The number of Australians running or jogging has almost doubled since 2005-06 and - with the rise of smartphones - running and fitness app development has also exploded.
So how many of these runners have the skills and knowledge needed to manage their own health and athletic performance data? Are they prepared to use them to reach their goals?
And can we extrapolate those data collection techniques to apply them to the wider population?
Every weekend thousands of people take the streets of major cities to complete races such as Sydney’s City2Surf, held in August, or the Melbourne Marathon in October.
Their motivations may be quite different: some have competitive goals, others run as a mechanism for personal improvement, and the vast majority as a practice to improve their physical condition and health status.
Unfortunately, it is not uncommon to hear cases of runners who suffer severe injuries and even fatal health events during or immediately after the races.
On the other hand, there is a number of people that use different elements to collect data on their health status and performance.
But these data usually remain at the individual level and are not shared in a common database which, if it existed, could be very useful for biomedical research purposes, and therefore for the prevention of injuries and cardiovascular accidents.
Imagine, for a moment, that a high proportion of this population of long-distance runners accepted to participate (voluntarily) in a exercise of comprehensive monitoring of all the factors (including genetics) that are known to be relevant to their health before, during and after the race.
In this case, the information could be used for various medical purposes:
It may be possible to detect people in risk of injuries, or with potential health problems, such as heart disease, and we could inform them about this situation before they made the decision to start the race.
Monitoring runners during the race would facilitate the detection of problems such as dehydration or the appearance of lesions in joints in real time. This would allow the medical team to send an electronic alert to the runner or to the closest medical team.

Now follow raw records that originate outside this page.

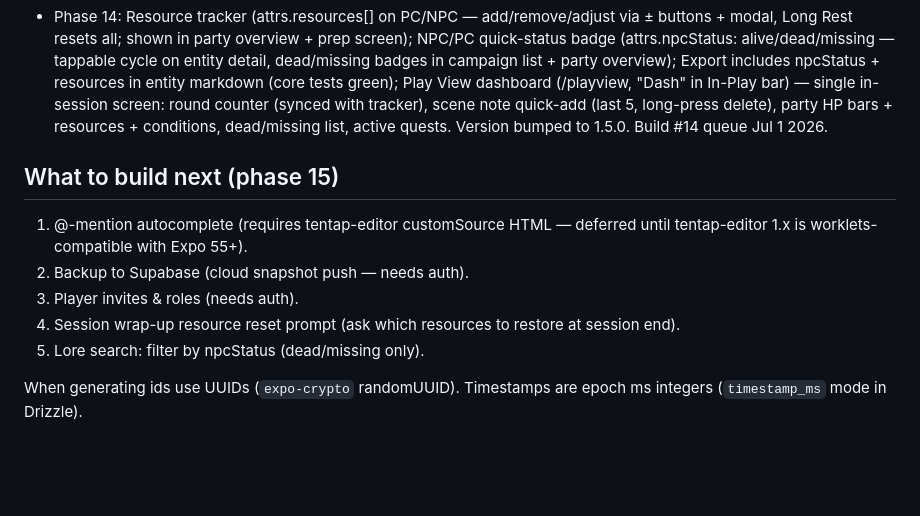
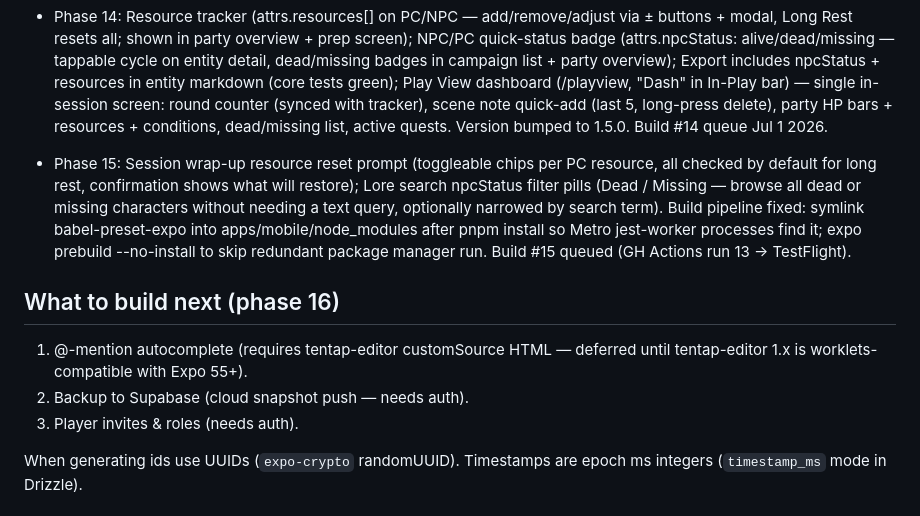
Before and after one commit to marcusverus7/grimoire, a Markdown page: CLAUDE.md, the part around the change. Rendered like a GitHub page; blank space fills up the shorter version.

Commit message:
docs: mark Phase 15 complete, advance to Phase 16
Co-Authored-By: Claude Sonnet 4.6 <noreply@anthropic.com>

```diff
--- a/CLAUDE.md
+++ b/CLAUDE.md
@@ -169,14 +169,20 @@ read Part IV (build plan) before starting any phase.
   party HP bars + resources + conditions, dead/missing list, active quests.
   Version bumped to 1.5.0. Build #14 queue Jul 1 2026.
 
-## What to build next (phase 15)
+- Phase 15: Session wrap-up resource reset prompt (toggleable chips per PC resource, all
+  checked by default for long rest, confirmation shows what will restore); Lore search
+  npcStatus filter pills (Dead / Missing — browse all dead or missing characters without
+  needing a text query, optionally narrowed by search term). Build pipeline fixed: symlink
+  babel-preset-expo into apps/mobile/node_modules after pnpm install so Metro jest-worker
+  processes find it; expo prebuild --no-install to skip redundant package manager run.
+  Build #15 queued (GH Actions run 13 → TestFlight).
+
+## What to build next (phase 16)
 
 1. @-mention autocomplete (requires tentap-editor customSource HTML — deferred
    until tentap-editor 1.x is worklets-compatible with Expo 55+).
 2. Backup to Supabase (cloud snapshot push — needs auth).
 3. Player invites & roles (needs auth).
-4. Session wrap-up resource reset prompt (ask which resources to restore at session end).
-5. Lore search: filter by npcStatus (dead/missing only).
 
 When generating ids use UUIDs (`expo-crypto` randomUUID). Timestamps are epoch
 ms integers (`timestamp_ms` mode in Drizzle).
```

The database containing all the data of the participants and their results after the race would represent an important resource for researching the interplay between the different genetic, physiological and environmental factors that affect the performance and health status of each participant.
The technology is available now

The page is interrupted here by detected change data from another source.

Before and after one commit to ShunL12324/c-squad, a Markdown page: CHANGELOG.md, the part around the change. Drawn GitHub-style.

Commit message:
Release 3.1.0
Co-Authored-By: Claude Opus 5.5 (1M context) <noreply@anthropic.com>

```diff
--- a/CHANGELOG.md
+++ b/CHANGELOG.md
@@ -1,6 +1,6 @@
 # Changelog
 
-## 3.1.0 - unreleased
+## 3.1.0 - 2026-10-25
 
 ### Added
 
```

Several components of the technology needed to make this scenario a reality have been available for many years.
When I ran the New York Marathon in 1988, my basic health information was recorded in a computer.

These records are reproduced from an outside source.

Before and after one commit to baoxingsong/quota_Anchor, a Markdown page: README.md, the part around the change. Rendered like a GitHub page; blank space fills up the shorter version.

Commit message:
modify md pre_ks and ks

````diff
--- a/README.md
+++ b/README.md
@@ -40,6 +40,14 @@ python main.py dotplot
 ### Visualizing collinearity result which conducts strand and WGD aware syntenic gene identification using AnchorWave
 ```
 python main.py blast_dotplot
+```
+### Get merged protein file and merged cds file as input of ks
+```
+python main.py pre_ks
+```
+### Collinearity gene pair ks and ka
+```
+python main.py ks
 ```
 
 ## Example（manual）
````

Thus, in case of a problem, the doctors could have had immediate access to my medical history, including allergies, incompatibility to medications or previous episodes of illness.
Some 25 years later, technology offers many more alternatives. There exist multitude of affordable, portable sensors that report individual physiological parameters such as heart rate, blood pressure, or weight and the proportion of body fat.
Most of the runners wear smartphones that can inform, among other things, of the distance run, their pace, their stress, calories burnt, or even aspects collected prior to the race such as sleep and nutrition patterns and consumption of alcohol or smoking.
Finally, carrying out a genetic analysis of each of the runners would not require more than two weeks of work and cost less than A$100 per person.
The way forward
This analogy with monitoring participants in marathon races allows us to illustrate the concept of big data in health.
In the scenario described above there would be a large volume of data highly diverse due to the big number of participants and wide range of measured variables (genetic, environmental, physiological), and should be handled in real time during the race and therefore processed at high speed and subject to validation to ensure their accuracy.
Finally, high bandwidth networks, such as the National Broadband Network (NBN), would be needed to reliably transmit all the data.
The development of sensors and smartphones grouped under the concept of the quantified self, the availability of new database models specifically designed to manage big data, new visualisation techniques and models to support decision-making, would allow carrying out similar actions to those described above with the example of the marathon.
They could be applied to address specific health problems in a community, such as
- obesity control
- decrease the burden of cardiovascular disease
- prevent adverse drug reactions.
The computing, informatics and networking infrastructures needed to support this vision are already in place and form part of what we know as big data.
But they have not been widely implemented in the healthcare sector for various reasons, including organisational, educational, cultural and ethical issues.
Organisations must play a pivotal role in managing these changes in health care, however eHealth systems not always are high on the financial priority list. Education in health informatics is frequently missing in health professionals’ curriculum.
The digital divide has still an impact on society at many levels, especially in rural and remote settings. Other cultural barriers include the lack of motivation and incentives for clinicians to embrace this model.
Finally, there still exists concerns in the community that “big data” approaches may represent a serious threat to privacy.
The Framingham Heart Study, in Boston, which for more than 60 years has conducted a longitudinal follow-up of thousands of people and collected their genetic, physiological and environmental data, has yielded invaluable insights for medical science, such as the identification of the major risk factors for cardiovascular disease - high blood pressure, high blood cholesterol, smoking, obesity, diabetes, and physical inactivity.
Now a new longitudinal project, based at the University of California, San Francisco and called the Health eHeart Study, will use smartphones, sensors and other devices to collect data from one million participants on blood pressure, physical activity, diet and sleep habits in real time with the aim of giving advance warning of a heart attack or predicting the onset of a dangerous irregular heart beat.
Healthcare organisations must create the conditions to facilitate pilot studies that aim at promoting changes in organisational models, developing training activities both for patients and health professionals.
All these efforts are required to advance into the new era of preventive, personalised and participatory medicine.